In one sense, then, YPF is doing well because the Argentine government has stopped doing some ... er ... counterproductive things. This validates a hypothesis I ventured about the expropriation in a case I wrote about it: nationalization gave the Fernández administration cover to lift some unaffordable subsidies.
What about attracting capital into the oil industry? In August, YPF laid out an ambitious $37.2 billion investment plan. Most of the cash is supposed to come from the company’s own earnings. (Those earning would not have materialized without the decision to raise oil and gas prices.) But it also calls for $4.5 billion from international partners and $6.7 billion in bond issues.
And that is where it gets sticky. YPF’s chosen partner, Chevron, keeps getting bogged down in legal trouble. In part, that is due to the YPF nationalization. On November 20, YPF’s former owner, Repsol, sued Chevron in Spain. Repsol asked the Spanish court to issue a cease-and-desist order under Spain’s “disloyal competition law.” (“Disloyal competition” sounds weird in English; a better translation would be “unfair business practices” or “antitrust.”) On December 4, Repsol hit Chevron with a second lawsuit in New York.
These lawsuits were not enough to stop Chevron. It isn’t that Repsol has no case. It is that the case is uncertain; moreover, Chevron might not be liable at all unless Argentina refuses to pay some future arbitration judgment against it, and such a judgment is unlikely before 2017 or 2018. Chevron is taking a legal risk in jumping into the Vaca Muerta oil shale, but it is a reasonable one. (For what it is worth, “reasonable” does not mean “If I were the head of Chevron, I would take the risk.” I would not.)
Chevron’s real problem is the lawsuit Ecuador launched against Chevron in Argentina. That one seems to have brought Chevron’s plans in Argentina to a halt. YPF is now on a roadshow in the UAE looking for partners. YPF has also received a pledge of $1.5 billion from Bridas Holdings. (Here is another description of the deal.) Bridas is half-owned by the Bulgheroni family of Argentina, and half-owned by CNOOC. Repsol, of course, has announced that it plans to sue Bridas.
There is something odd in the Chevron travails. The courts in Argentina are not fully independent, but as Setty has pointed out, the Fernández administration has had some trouble lately getting them to rule its way. (This Economist article gives more details.) In addition, Fernández herself is probably torn between needing Chevron’s money and wanting to support her Ecuadorean ally. What you smell is confusion.
My guess is that the Argentine supreme court will use the recent decision by the Permanent Court of Arbitration in the Hague (PCA) to overturn the lower court ruling and unfreeze Chevron’s assets.
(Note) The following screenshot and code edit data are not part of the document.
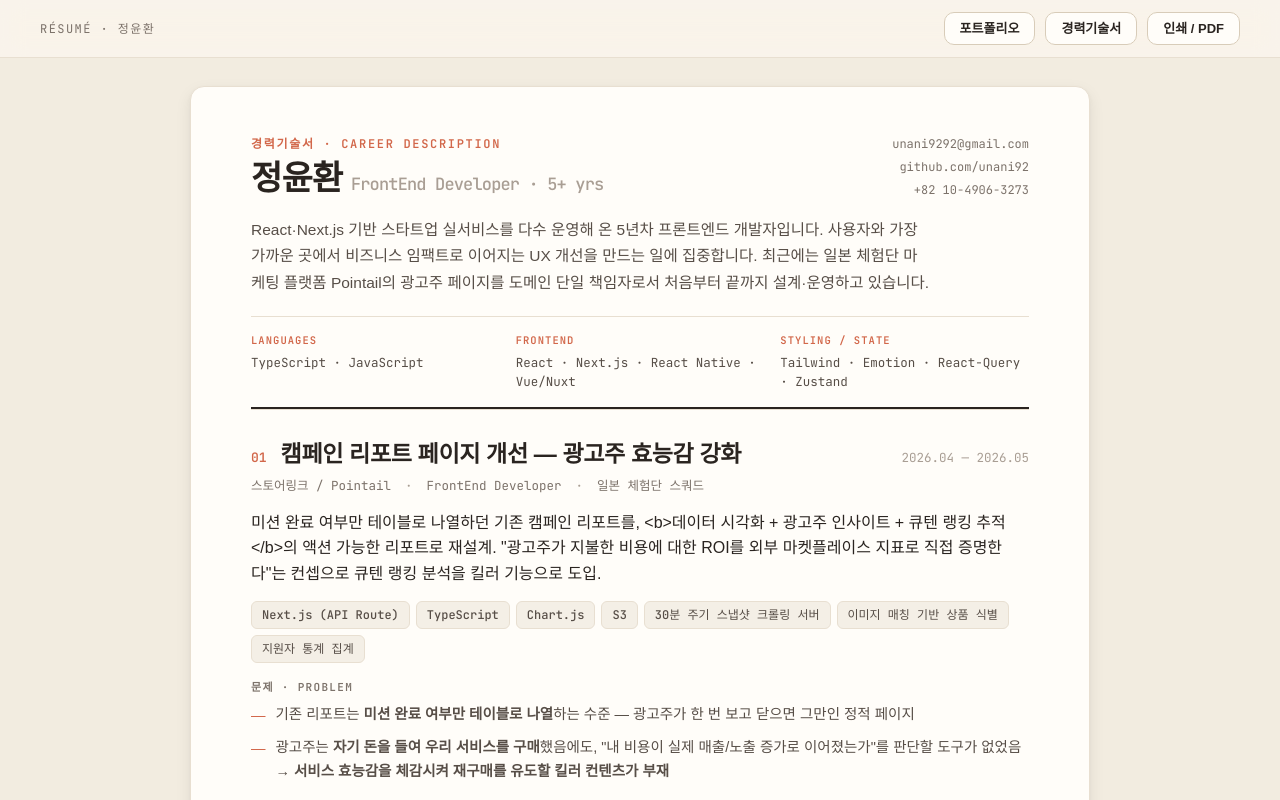
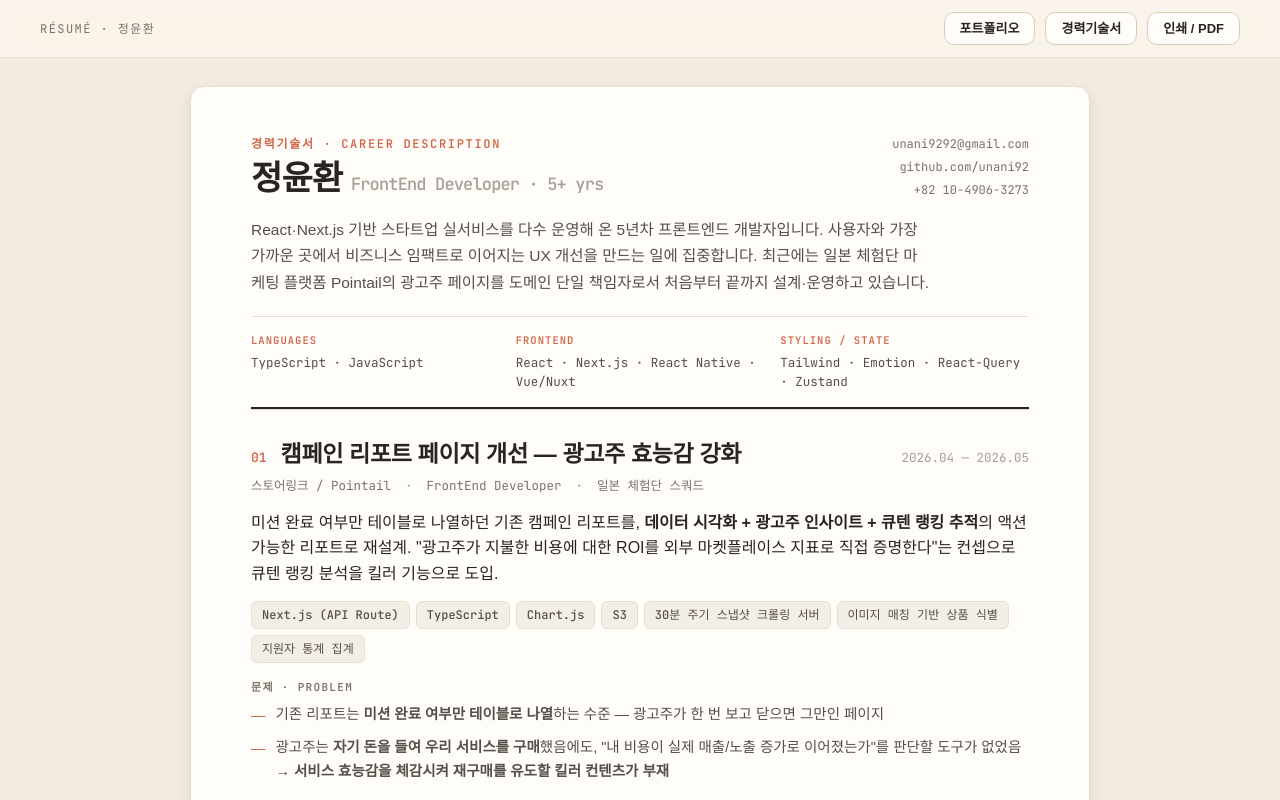
Before and after one commit to unani92/unani-resume, a Next.js app: page /career in a window 1280 px wide. Shown: the top 800 px of the page. Built offline with nearby package versions, Linux system fonts and the light colour scheme; a web font is replaced by a local one.

Commit message:
경력기술서 wip

```diff
--- a/app/career/components/Project.tsx
+++ b/app/career/components/Project.tsx
@@ -1,5 +1,5 @@
 interface Result {
-  metric: string
+  metric?: string
   label: string
 }
 
@@ -7,7 +7,7 @@ interface Phase {
   label: string
   problem?: string[]
   approach: string[]
-  results: Result[]
+  results?: Result[]
 }
 
 interface ProjectData {
@@ -21,7 +21,7 @@ interface ProjectData {
   problem?: string[]
   approach?: string[]
   phases?: Phase[]
-  results: Result[]
+  results?: Result[]
 }
 
 function SectionLabel({
@@ -51,6 +51,7 @@ function BulletList({ items }: { items: string[] }) {
           className="flex gap-2.5 text-[14.5px] leading-[1.65] text-[var(--ink-2)] font-normal"
         >
           <span className="text-[var(--accent)] mt-px flex-shrink-0">—</span>
+          {/** biome-ignore lint/security/noDangerouslySetInnerHtml: <explanation> */}
           <span dangerouslySetInnerHTML={{ __html: t }} />
         </li>
       ))}
@@ -78,7 +79,8 @@ function Block({
 function ResultGrid({ results }: { results: Result[] }) {
   return (
     <div className="flex flex-wrap gap-x-7 gap-y-2.5">
-      {results.map((r, i) => (
+      {results.map((r, i) =>
+        r.metric ? (
           <div key={i} className="min-w-[120px]">
             <div className="font-sans font-extrabold text-[22px] leading-none tracking-[-0.02em] text-[var(--accent-ink)]">
               {r.metric}
@@ -87,7 +89,14 @@ function ResultGrid({ results }: { results: Result[] }) {
               {r.label}
             </div>
           </div>
-      ))}
+        ) : (
+          <div key={i} className="min-w-[120px] flex items-center">
+            <div className="font-sans font-semibold text-[14px] leading-[1.4] text-[var(--ink-2)]">
+              {r.label}
+            </div>
+          </div>
+        ),
+      )}
     </div>
   )
 }
@@ -96,9 +105,10 @@ function ResultsCard({
   results,
   title = '성과 · Result',
 }: {
-  results: Result[]
+  results?: Result[]
   title?: string
 }) {
+  if (!results || results.length === 0) return null
   return (
     <div className="mt-[18px] px-[18px] py-4 bg-[var(--accent-soft)] rounded-[var(--r-sm)] border border-[var(--accent-line)]">
       <div className="font-mono text-[11px] font-semibold uppercase tracking-[0.12em] text-[var(--accent-ink)] mb-2">
@@ -164,9 +174,11 @@ export default function Project({
         ) : null}
       </div>
 
-      <p className="mt-3.5 mb-1 font-sans font-medium text-[16px] leading-[1.6] text-[var(--ink)]">
-        {p.summary}
-      </p>
+      <p
+        className="mt-3.5 mb-1 font-sans font-medium text-[16px] leading-[1.6] text-[var(--ink)]"
+        // biome-ignore lint/security/noDangerouslySetInnerHtml: <explanation>
+        dangerouslySetInnerHTML={{ __html: p.summary }}
+      />
 
       <div className="flex flex-wrap gap-1.5 my-3.5">
         {p.stack.map((s) => (
--- a/app/career/page.tsx
+++ b/app/career/page.tsx
@@ -27,7 +27,7 @@ const PROJECTS: ProjectData[] = [
       '지원자 통계 집계',
     ],
     problem: [
-      '기존 리포트는 <b>미션 완료 여부만 테이블로 나열</b>하는 수준 — 광고주가 한 번 보고 닫으면 그만인 정적 페이지',
+      '기존 리포트는 <b>미션 완료 여부만 테이블로 나열</b>하는 수준 — 광고주가 한 번 보고 닫으면 그만인 페이지',
       '광고주는 <b>자기 돈을 들여 우리 서비스를 구매</b>했음에도, "내 비용이 실제 매출/노출 증가로 이어졌는가"를 판단할 도구가 없었음 → <b>서비스 효능감을 체감시켜 재구매를 유도할 킬러 컨텐츠가 부재</b>',
     ],
     approach: [
@@ -107,11 +107,6 @@ const PROJECTS: ProjectData[] = [
           '단일 레포지토리 / 2개 도메인 배포 구조 설계 → 한 번 빌드로 한·일 동시 배포',
           '캠페인·미션 유형 확장에 유연한 도메인 모델로 코드베이스 재설계',
         ],
-        results: [
-          { metric: '50% / 25%', label: 'FE 분담률 (평균 대비 2배)' },
-          { metric: '2개 동시', label: '한·일 앱 출시' },
-          { metric: '0건', label: '다음 분기 일정 이월' },
-        ],
       },
       {
         label: 'Q2 · 일본 광고주 셀프서비스 채널 신설',
@@ -125,11 +120,6 @@ const PROJECTS: ProjectData[] = [
           'Figma → AI 에이전트 연동으로 디자인 → 코드 변환 공정 자동화',
           '한·일 다국어 지원을 전제로 한 i18n 구조 선제 도입',
         ],
-        results: [
-          { metric: '1–2개월 → 16일', label: '정체 프로젝트 출시' },
-          { metric: '70%', label: '단독 참여율' },
-          { metric: '100%', label: '목표 달성률' },
-        ],
       },
       {
         label: 'Q3 · 한·일 코드베이스·배포 파이프라인 완전 분리 (자발 기획)',
@@ -142,11 +132,6 @@ const PROJECTS: ProjectData[] = [
           '웹뷰 배포 로직 분리, 한·일 독립 배포 가능한 파이프라인으로 재구성',
           '요청 이전에 자발적으로 기획·실행',
         ],
-        results: [
-          { metric: '0 → 2개', label: '한·일 독립 배포 파이프라인' },
-          { metric: '100%', label: '참여율 · 기여도' },
-          { metric: '사전 제거', label: '의존성 병목 리스크' },
-        ],
       },
       {
         label: 'Q4 · 구 스링의 일본 마케팅 기능 → 포인테일 이관',
@@ -158,11 +143,6 @@ const PROJECTS: ProjectData[] = [
         approach: [
           '광고주 유형별 분기 로직 신규 설계',
           '인플루언서·체험단(쇼핑·리워드) 전 유형 교차 지원',
-        ],
-        results: [
-          { metric: '10/10 → 12/3', label: '이관 출시, 일정 준수' },
-          { metric: '100%', label: 'FE 단독 참여율' },
-          { metric: '0건', label: '광고주 신청 채널 단절' },
         ],
       },
       {
@@ -177,7 +157,6 @@ const PROJECTS: ProjectData[] = [
           '기존 캠페인 상세 조회 API를 복사 기능에 재활용 → 신규 API 0건',
         ],
         results: [
-          { metric: '0 / 0 / 0', label: 'BE 공수 · 디자이너 공수 · 신규 API' },
           { metric: '2건', label: '임시저장 + 복사 기능 출시' },
           { metric: 'FE 80% · 기획 50%', label: '실질 1인 주도' },
         ],
@@ -185,9 +164,9 @@ const PROJECTS: ProjectData[] = [
     ],
     results: [
       { metric: '1년', label: '독립화 풀 사이클 완성' },
-      { metric: '0 → 2개', label: '독립 배포 파이프라인' },
-      { metric: '16일', label: '정체 프로젝트 출시' },
-      { metric: '0건', label: '광고주 채널 단절' },
+      { label: '독립 배포 파이프라인' },
+      { label: '정체 프로젝트 출시 (16일)' },
+      { label: '광고주 채널 단절 (0건)' },
     ],
   },
 ]
--- a/app/components/Header.tsx
+++ b/app/components/Header.tsx
@@ -28,6 +28,7 @@ export default function Header({ active, onNav }: HeaderProps) {
       <nav className="flex gap-1 items-center">
         {NAV_LINKS.map((l) => (
           <button
+            type={'button'}
             key={l.id}
             onClick={() => onNav(l.id)}
             className={`cursor-pointer text-[14px] font-semibold leading-none px-[14px] py-2 rounded-[var(--r-sm)] border-none [transition:all_var(--dur)_var(--ease)] ${
--- a/biome.json
+++ b/biome.json
@@ -31,11 +31,13 @@
         "noUselessTypeConstraint": "off"
       },
       "suspicious": {
-        "noExplicitAny": "warn"
+        "noExplicitAny": "warn",
+        "noArrayIndexKey": "warn"
       },
       "a11y": {
         "useKeyWithClickEvents": "off",
-        "noSvgWithoutTitle": "off"
+        "noSvgWithoutTitle": "off",
+        "noStaticElementInteractions": "off"
       }
     }
   },
```
Lines whose indentation alone changed are shown as unchanged.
The PCA ruled that it had jurisdiction over the case and had previously ordered Ecuador to halt foreign enforcement actions until it made its final decision; it now holds Ecuador responsible for any damages imposed on Chevron by foreign courts. The ruling provides a basis for the supreme court to throw out the case. At that point, the action will shift to the courts in Spain.
That case, unlike the one in Buenos Aires, is a black box from where I sit. It will be fun to watch.